But first let me tell you how the night ended.
By the final vote, it was close to 5am. Still dark out.
When the vote was announced, the room silently received the news. Supporters placed the green stickers on our mouths to protest the fact that in the end, just a few votes had blocked the will of the majority of students. A student senator stood up and told everyone to put one hand on their heart on the other in the air, symbolically holding seeds in their fist with which we would all spread the movement outside and across the community, the country, the world.
So here is one seed.
The supporters silently filed out to Sproul Plaza, where the original Free Speech movement began.
Hundred remained outside, talking, chanting, singing, laughing, hugging, crying.
Yes, students were angry, but they were exhilarated. They understood they had done something remarkable. That in so many ways, life would never be the same.
It was the end of a long year, but the beginning of a new stage of the movement.
And I am so grateful that you were all there in the room with us.
It’s clear now. It is only a matter of time until we are all able to recognize each other’s full humanity, and thereby reclaim our own.
Jewish Voice for Peace
Power and Money had the Upperhand. It won’t be always like that.
TomVeeTV — April 29, 2010 — After the UC Berkeley Senate voted 16-4 to divest from companies complicit in war crimes committed by Israel during operation Cast Lead (General Electric and United Technologies) the bill was vetoed by President Will Smelko.
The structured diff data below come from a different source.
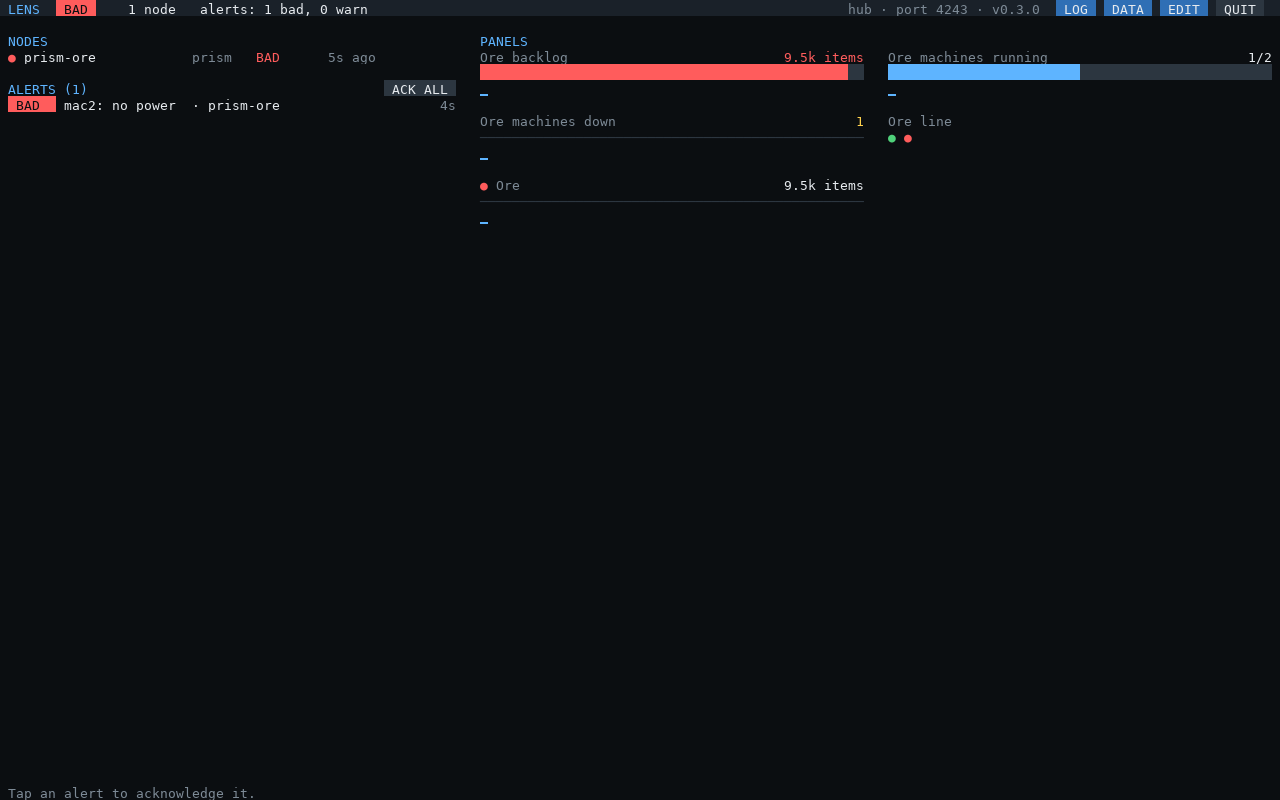
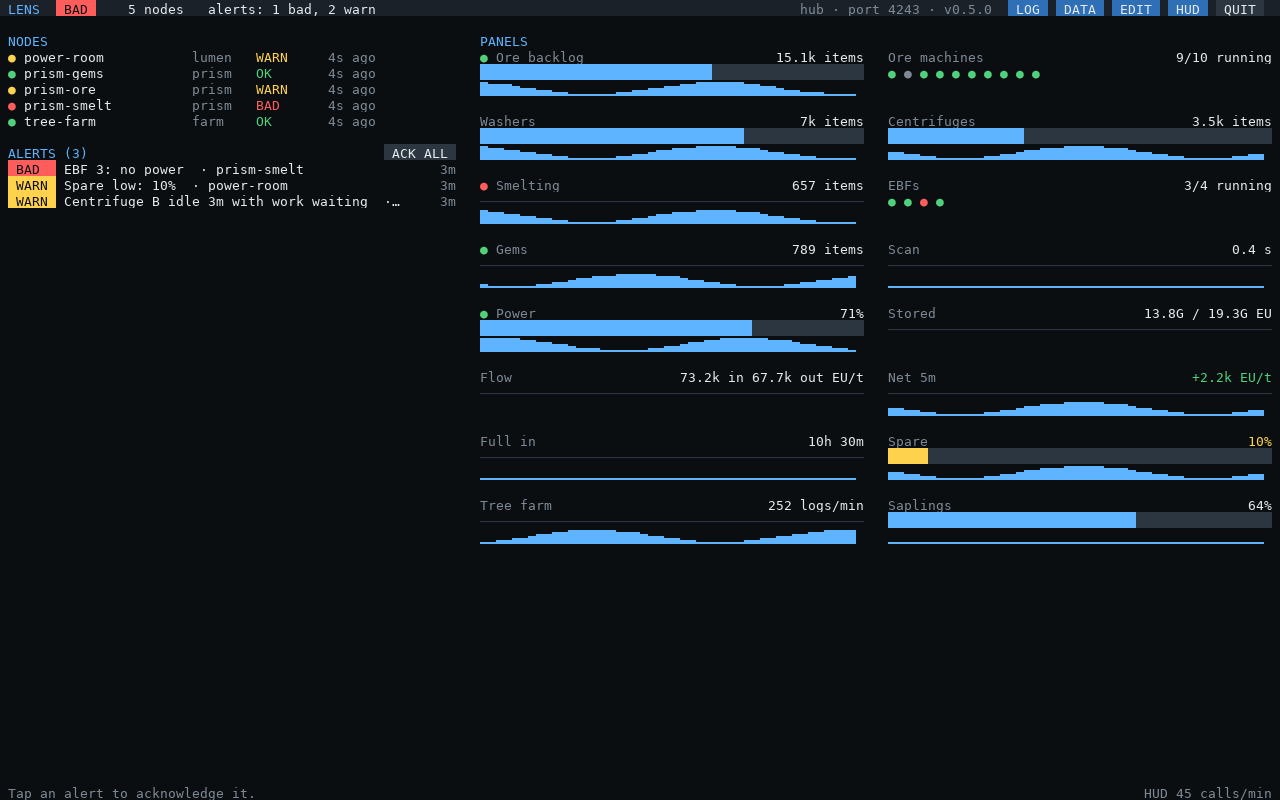
README images from a busy base (test_showcase); keep a HUD block's dots = "left" from lens-hub.cfg
- test_showcase.lua: three PRISM routers, a LUMEN power room and a tree farm
  (your own program) reporting to lens-hub, with readings that drift so the
  sparklines have a shape: a full dashboard with three live alerts, and a HUD
  block with bars, a dot per machine before the label, and alerts.
  make docs-images copies them to dashboard.png and a new hud.png (the
  README's HUD image).
- Fixed: a block's dots = "left" in lens-hub.cfg was dropped when the hub
  made the default HUD (Huds:defaultSettings), so dots stayed on the right
  until the block was changed in the HUD editor. test_showcase checks it.

diff --git a/tests/README.md b/tests/README.md
@@ -29,6 +29,7 @@ Pure modules are tested on their own; features end to end, through `lens-hub` on
 | `test_elements.lua` | What a view can show, through `lens-hub`: state dots, several values in one line, `when`, on the dashboard, in the HUD and in the view editor (tier 2 too) |
 | `test_pages.lua` | The dashboard's pages and the alert log through `lens-hub`: + PAGE named on the keyboard, panels per page, tabs, deleting a page, LOG now and earlier, a 3 × 4 screen |
 | `test_examples.lua` | Every view in `docs/examples.md` as a panel in `lens-hub`, against a PRISM ore line and a LUMEN power room: each shows what the doc says |
+| `test_showcase.lua` | A busy base for the README's images (`make docs-images`): three PRISM routers, LUMEN and your own program, a full dashboard with live alerts, and a HUD block whose `dots = "left"` comes from `lens-hub.cfg` |
 | `test_data.lua` | The DATA page through `lens-hub`: metrics, series, filters, functions, SAVE AS PANEL, ADD TO MY HUD, counters as rates, `editors`, paging, narrow screens |
 | `test_discover.lua` | `lens-discover`: listing, the report file, basics, filtering, `--widgets`, `--events`, `--glasses-test` |
 | `test_setup.lua` | `lens-setup` with scripted answers: finding a PRISM router, its panels and HUD line (as blocks; an old one-corner hud rewritten), the file (loads, comments, `lens-hub` runs it), `.shrc`, re-runs keeping edits, PRISM's port refused, no agents, no network card, no glasses, cancelling, a broken file |

diff --git a/README.md b/README.md
@@ -23,7 +23,7 @@ them, notices when one goes quiet, and shows the base at a glance. Agents today:
   previewed as you type); **DATA** shows everything the agents send and builds queries by tapping.
 - **AR glasses HUD** (OC Glasses): blocks of bars, text lines and the newest alerts, placed anywhere in your
   view. One Glasses Terminal per player gives each their own HUD, changed from the dashboard.
-  ![HUD](docs/images/hud-alerts.png)
+  ![HUD](docs/images/hud.png)
 - **Stale detection**: an agent that stops reporting (crashed, unloaded chunk, out of range) raises an alert.
 - **Queries and rules**: Prometheus-style queries (`sum(prism_machine_state{node="prism-ore", state="running"})`)
   for panels, HUD bars and the hub's own alerts, including ones across systems.

diff --git a/CHANGELOG.md b/CHANGELOG.md
@@ -5,6 +5,10 @@ versions follow [Semantic Versioning](https://semver.org/).
 
 ## [Unreleased]
 
+### Fixed
+- **`dots = "left"` on a HUD block in `lens-hub.cfg`** is kept: it was dropped, so the dots stayed on the
+  right until the block was changed in the HUD editor.
+
 ## [0.5.0] - 2026-11-18
 
 ### Added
After two nights of lengthy debate and incredible external pressure the veto was upheld, but the attention the bill attracted and the coming together of so many different communities in favor of the bill makes this a victory for Students for Justice in Palestine and their supporters.
UC Berkeley Students for Justice in Palestine have provided an impressive example of how to divest from companies who profit from the suffering of oppressed people in Palestine and around the world.
Video: 4:30 AM Rally After UC Berkeley Senate Upholds Veto
I am very proud and immensely appreciative of the great U C Berkeley Students for Justice in Palestine and the wide coalition they built for the BDS campaign and the cause of peace with justice. The struggle continues. We shall overcome.
Special thanks to JVP and Enrique Ferro for this report.